So sad. Robin Williams was sober but battling both depression and the early stages of Parkinson’s Disease at the time of his death, his wife, Susan Scheider, revealed in an emotional new statement on Aug. 14.
This just keeps getting more heartbreaking. Robin Williams’ wife, Susan Schneider, revealed in a just-released statement that the acclaimed actor and comedian, who died of an apparent suicide by hanging on Aug. 11, was in the early stages of Parkinson’s Disease.
Robin Williams’ Parkinson’s Disease: Wife Reveals His Struggle In New Statement
Apparently Robin was hurting even more than we knew. Susan shared details about Robin’s struggle in the following statement:
[hl_youtube src=”https://www.youtube.com/watch?v=dDCj_zM0pOo” link=”https://www.youtube.com/watch?v=dDCj_zM0pOo&list=UU2rJLq19N0dGrxfib80M_fg” text=”Robin Williams Greatest Movie Moments HD “]
Robin spent so much of his life helping others. Whether he was entertaining millions on stage, film or television, our troops on the frontlines, or comforting a sick child — Robin wanted us to laugh and to feel less afraid.

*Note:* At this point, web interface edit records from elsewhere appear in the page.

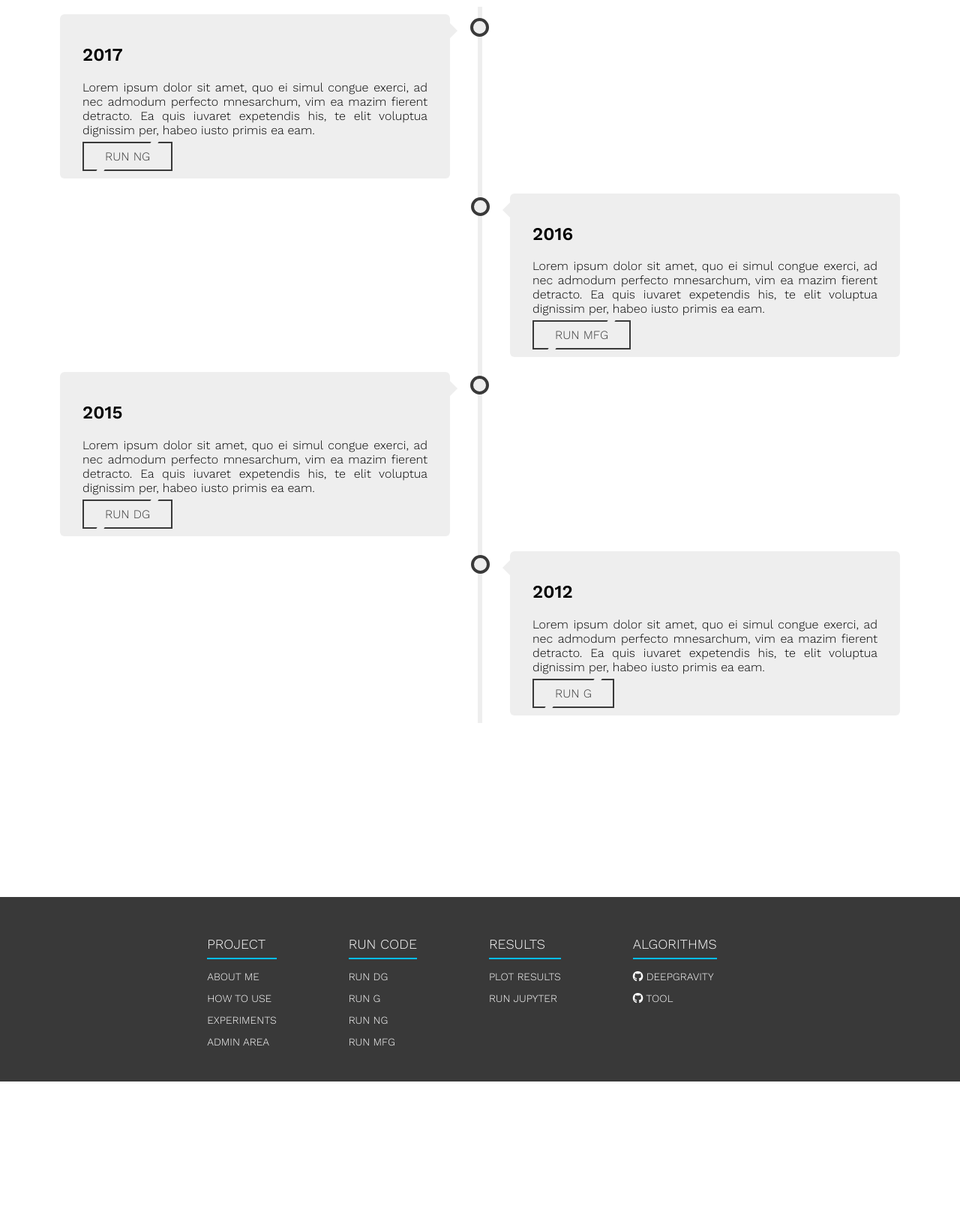
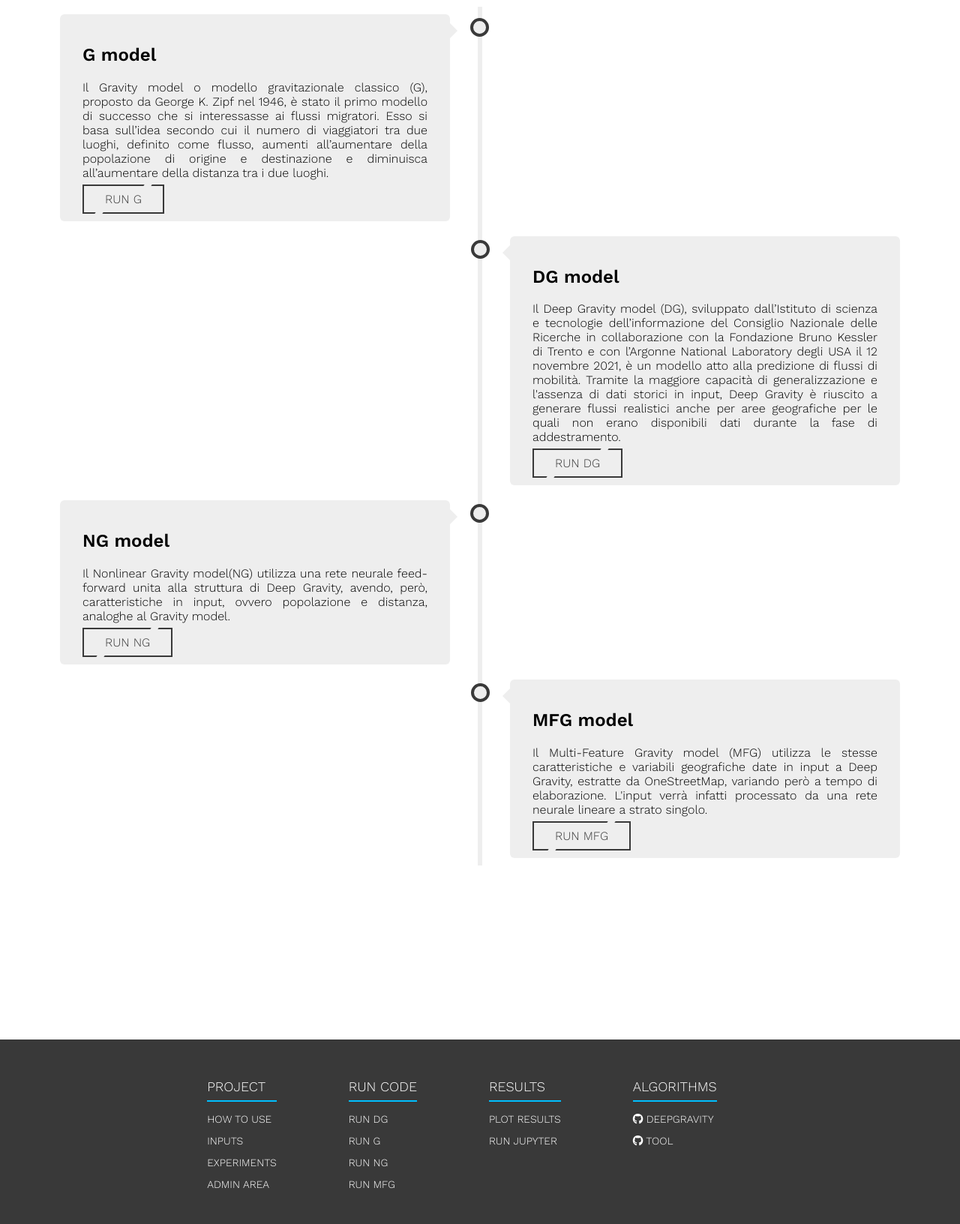
Before and after one commit to LucoMoro/DeepGravityTool, a Django app: page / in a window 1280 px wide. Shown: the part 84-1716 px from the top of the page at 75% size. Before the commit the page ends 1526 px from the top, so only its background shows below. Run offline with Django 4.2, Linux system fonts and the light colour scheme.

Commit message:
Adding content to homepage

```diff
--- a/tool/static/tool/style.css
+++ b/tool/static/tool/style.css
@@ -520,7 +520,7 @@ ul {
 }
 
 /* Media queries - Responsive timeline on screens less than 600px wide */
-@media screen and (max-width: 600px) {
+@media screen and (max-width: 700px) {
   /* Place the timelime to the left */
   .timeline::after {
     left: 31px;
--- a/tool/templates/tool/common.html
+++ b/tool/templates/tool/common.html
@@ -29,7 +29,7 @@
       />
       <nav>
         <ul>
-          <li><a href="#">Home</a></li>
+          <li><a href="{%  url 'home' %}">Home</a></li>
           <li><a href="{% url 'about_me' %}">About me</a></li>
           <li><a href="http://127.0.0.1:8000/admin/">Admin</a></li>
           <li><a href="{% url 'how_to_use' %}">how to use </a></li>
@@ -50,8 +50,8 @@
         <div class="f-row">
           <h4 class="f-col">Project</h4>
           <ul>
-            <li><a href="{% url 'about_me' %}">about me</a></li>
             <li><a href="{% url 'how_to_use'%}">how to use</a></li>
+            <li><a href="{% url 'inputs' %}">inputs</a></li>
             <li><a href="{%  url 'experiments' %}">experiments</a></li>
             <li><a href="http://127.0.0.1:8000/admin/">admin area</a></li>
           </ul>
--- a/tool/templates/tool/how_to_use.html
+++ b/tool/templates/tool/how_to_use.html
@@ -15,7 +15,7 @@
   </p>
 
   <p>
-    Nel caso in cui siano stati eseguiti correttamente i passaggi precedenti, è possibile    possibile
+    Nel caso in cui siano stati eseguiti correttamente i passaggi precedenti, è possibile
     <a class="a-link" href="{% url 'experiments' %}">run the experiment</a>. To plot the results
     <a class="a-link" href="{% url 'plot_results' %}">click here</a>.
   </p>
--- a/tool/templates/tool/plot_results.html
+++ b/tool/templates/tool/plot_results.html
@@ -12,8 +12,8 @@
   <p>
     Nel caso in si cui verifichino problemi con l'esecuzione del file,
     controllare se, i passaggi
-    <a href="{% url 'inputs' %}" class="a-link">qui riportati</a> siano stati
-    seguiti correttamente.
+    <a href="{% url 'how_to_use' %}" class="a-link">qui riportati</a> siano
+    stati seguiti correttamente.
   </p>
 </div>
 
--- a/tool/templates/tool/tool.html
+++ b/tool/templates/tool/tool.html
@@ -3,57 +3,62 @@
 <div class="timeline">
   <div class="t-container left">
     <div class="t-content">
-      <h2>2017</h2>
+      <h2>G model</h2>
       <p>
-        Lorem ipsum dolor sit amet, quo ei simul congue exerci, ad nec admodum
-        perfecto mnesarchum, vim ea mazim fierent detracto. Ea quis iuvaret
-        expetendis his, te elit voluptua dignissim per, habeo iusto primis ea
-        eam.
+        Il Gravity model o modello gravitazionale classico (G), proposto da
+        George K. Zipf nel 1946, è stato il primo modello di successo che si
+        interessasse ai flussi migratori. Esso si basa sull’idea secondo cui il
+        numero di viaggiatori tra due luoghi, definito come flusso, aumenti
+        all’aumentare della popolazione di origine e destinazione e diminuisca
+        all’aumentare della distanza tra i due luoghi.
       </p>
-      <a href="{%  url 'ng_results' %}" type="button" class="btn"
-        ><span> Run NG</span><i></i
+      <a href="{%  url 'g_results' %}" type="button" class="btn"
+        ><span> Run G</span><i></i
       ></a>
     </div>
   </div>
   <div class="t-container right">
     <div class="t-content">
-      <h2>2016</h2>
+      <h2>DG model</h2>
       <p>
-        Lorem ipsum dolor sit amet, quo ei simul congue exerci, ad nec admodum
-        perfecto mnesarchum, vim ea mazim fierent detracto. Ea quis iuvaret
-        expetendis his, te elit voluptua dignissim per, habeo iusto primis ea
-        eam.
-      </p>
-      <a href="{%  url 'mfg_results' %}" type="button" class="btn"
-        ><span>run MFG</span><i></i
-      ></a>
-    </div>
-  </div>
-  <div class="t-container left">
-    <div class="t-content">
-      <h2>2015</h2>
-      <p>
-        Lorem ipsum dolor sit amet, quo ei simul congue exerci, ad nec admodum
-        perfecto mnesarchum, vim ea mazim fierent detracto. Ea quis iuvaret
-        expetendis his, te elit voluptua dignissim per, habeo iusto primis ea
-        eam.
+        Il Deep Gravity model (DG), sviluppato dall’Istituto di scienza e
+        tecnologie dell’informazione del Consiglio Nazionale delle Ricerche in
+        collaborazione con la Fondazione Bruno Kessler di Trento e con l’Argonne
+        National Laboratory degli USA il 12 novembre 2021, è un modello atto
+        alla predizione di flussi di mobilità. Tramite la maggiore capacità di
+        generalizzazione e l'assenza di dati storici in input, Deep Gravity è
+        riuscito a generare flussi realistici anche per aree geografiche per le
+        quali non erano disponibili dati durante la fase di addestramento.
       </p>
       <a href="{%  url 'dg_results' %}" type="button" class="btn"
         ><span>run DG</span><i></i
       ></a>
     </div>
   </div>
+  <div class="t-container left">
+    <div class="t-content">
+      <h2>NG model</h2>
+      <p>
+        Il Nonlinear Gravity model(NG) utilizza una rete neurale feed-forward
+        unita alla struttura di Deep Gravity, avendo, però, caratteristiche in
+        input, ovvero popolazione e distanza, analoghe al Gravity model.
+      </p>
+      <a href="{%  url 'ng_results' %}" type="button" class="btn"
+        ><span>run NG</span><i></i
+      ></a>
+    </div>
+  </div>
   <div class="t-container right">
     <div class="t-content">
-      <h2>2012</h2>
+      <h2>MFG model</h2>
       <p>
-        Lorem ipsum dolor sit amet, quo ei simul congue exerci, ad nec admodum
-        perfecto mnesarchum, vim ea mazim fierent detracto. Ea quis iuvaret
-        expetendis his, te elit voluptua dignissim per, habeo iusto primis ea
-        eam.
+        Il Multi-Feature Gravity model (MFG) utilizza le stesse caratteristiche
+        e variabili geografiche date in input a Deep Gravity, estratte da
+        OneStreetMap, variando però a tempo di elaborazione. L'input verrà
+        infatti processato da una rete neurale lineare a strato singolo.
       </p>
-      <a href="{%  url 'g_results' %}" type="button" class="btn"
-        ><span>run G</span><i></i
+      <a href="{%  url 'mfg_results' %}" type="button" class="btn"
+        ><span>run MFG</span><i></i
       ></a>
     </div>
   </div>
```
Also changed, not shown: tool/templates/tool/all_results.html (+6 -2 lines), tool/templates/tool/experiments.html (+11 -2 lines), db.sqlite3.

Since his passing, all of us who loved Robin have found some solace in the tremendous outpouring of affection and admiration for him from the millions of people whose lives he touched. His greatest legacy, besides his three children, is the joy and happiness he offered to others, particularly to those fighting personal battles.

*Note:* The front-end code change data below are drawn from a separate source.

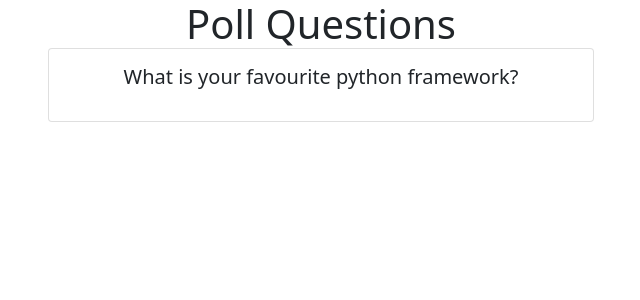
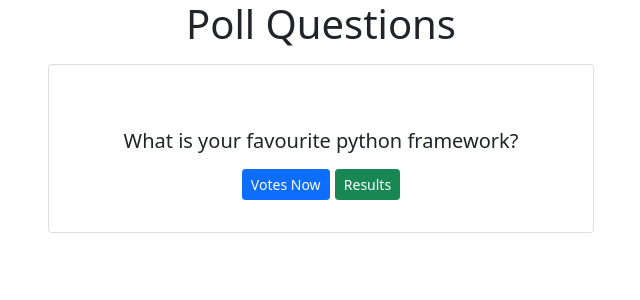
Before and after one commit to iqbalnafee/django_voting_project, a Django app: page /polls/ in a window 1280 px wide. Shown: the top 300 px of the page, without its empty margins (319-959 px from the left). Run offline with Django 3.2, Linux system fonts and the light colour scheme; data comes from the database, SQL or seed files in the repository.

Commit message:
deatil and results url created. Read index.html file for full understanding

```diff
--- a/pollster/polls/urls.py
+++ b/pollster/polls/urls.py
@@ -9,5 +9,16 @@ urlpatterns = [
 
     # 1st param empty quotes means /polls,2nd param connect it to the view which is index view where views.index is our index function in views.py
     path('', views.index, name='index'),
-    path('result', views.index, name='index')  # means /polls/result
+
+    # path('results', views.detail, name='detail'),  # means /polls/result
+
+    # means /polls/1 where 1 is question id
+    # here name is url_name or pattern name
+    path('<int:question_id>', views.detail, name='detail'),
+
+
+    # means /polls/1/results where 1 is question id
+    path('<int:question_id>/results', views.results, name='results'),
+
+    path('<int:question_id>/results', views.results, name='blogs')
 ]
--- a/pollster/polls/views.py
+++ b/pollster/polls/views.py
@@ -1,12 +1,15 @@
+from os import error
+from django.http.response import Http404
 from django.shortcuts import render
 
 from .models import Question, choice
 
+from django.shortcuts import get_list_or_404, get_object_or_404
+
 # Create your views here.
 
+
 # get questions and display them
-
-
 def index(request):
 
     # first we need to get latest 5 questions from Question table
@@ -19,3 +22,28 @@ def index(request):
 
     # return a template. polls/index.html is our template
     return render(request, 'polls/index.html', context)
+
+
+# show specific question and choices
+
+
+# <a href="{% url 'polls:detail' question.id %}" class="btn btn-primary btn-sm">Vote Now</a> where question_id is the parameter
+def detail(request, question_id):
+    try:
+        question = Question.objects.get(pk=question_id)
+        context = {"question": question}
+    except Question.DoesNotExist:
+        raise Http404("Question doesnot exist")
+
+    return render(request, 'polls/results', context)
+
+
+# <a href="{% url 'polls:results' question.id %}" class="btn btn-primary btn-sm">Results</a> where question_id is the parameter
+def results(request, question_id):
+    try:
+        question = get_object_or_404(Question, pk=question_id)
+        context = {"question": question}
+    except Question.DoesNotExist:
+        raise Http404("Question doesnot exist")
+
+    return render(request, 'polls/results', context)
--- a/pollster/templates/polls/index.html
+++ b/pollster/templates/polls/index.html
@@ -15,15 +15,31 @@
 
             {% for question in latest_question_list %}
 
-                <div class="card mb-3">
+                <div class="card mb-3 mt-3">
 
                     <!-- mb-3 neans margin-bottom 3 -->
 
-                    <div class="card-body">
+                    <div class="card-body mt-5">
 
                         <p class="lead">
 
                             {{  question.question_text  }} <!--to echo output-->
+
+                            <!--links to vote page and show result page-->
+                            <br/>
+                            <a href="{% url 'polls:detail' question.id %}" class="btn btn-primary btn-sm mt-3">Votes Now</a> <!--polls:detail question.id same as polls/question.id-->
+                            <!--It will be same as <a href="/polls/{{question.id}}"> -->
+                            <!--Here 'polls' is the namespace what we define in urls.py '-->
+                            <!--'detail' is the url_name or pattern name-->
+                            <!--in urls.py path('<int:question_id>', views.detail, name='detail'). here detail is the url_name or pattern name-->
+
+
+
+                            <a href="{% url 'polls:results' question.id %}" class="btn btn-success btn-sm mt-3">Results</a>
+
+                            <!-- <a href="{% url 'polls:blogs' question.id %}" class="btn btn-danger btn-sm">Blogs</a> -->
+
+
 
                         </p>
 
```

Robin’s sobriety was intact and he was brave as he struggled with his own battles of depression, anxiety as well as early stages of Parkinson’s Disease, which he was not yet ready to share publicly.
It is our hope in the wake of Robin’s tragic passing, that others will find the strength to seek the care and support they need to treat whatever battles they are facing so they may feel less afraid.
Robin Williams’ Daughter Zelda: The ‘World Is Forever A Little Darker’
“My family has always been private about our time spent together. It was our way of keeping one thing that was ours, with a man we shared with an entire world. But now that’s gone, and I feel stripped bare. My last day with him was his birthday, and I will be forever grateful that my brothers and I got to spend that time alone with him, sharing gifts and laughter. He was always warm, even in his darkest moments. While I’ll never, ever understand how he could be loved so deeply and not find it in his heart to stay, there’s minor comfort in knowing our grief and loss, in some small way, is shared with millions. It doesn’t help the pain, but at least it’s a burden countless others now know we carry, and so many have offered to help lighten the load. Thank you for that.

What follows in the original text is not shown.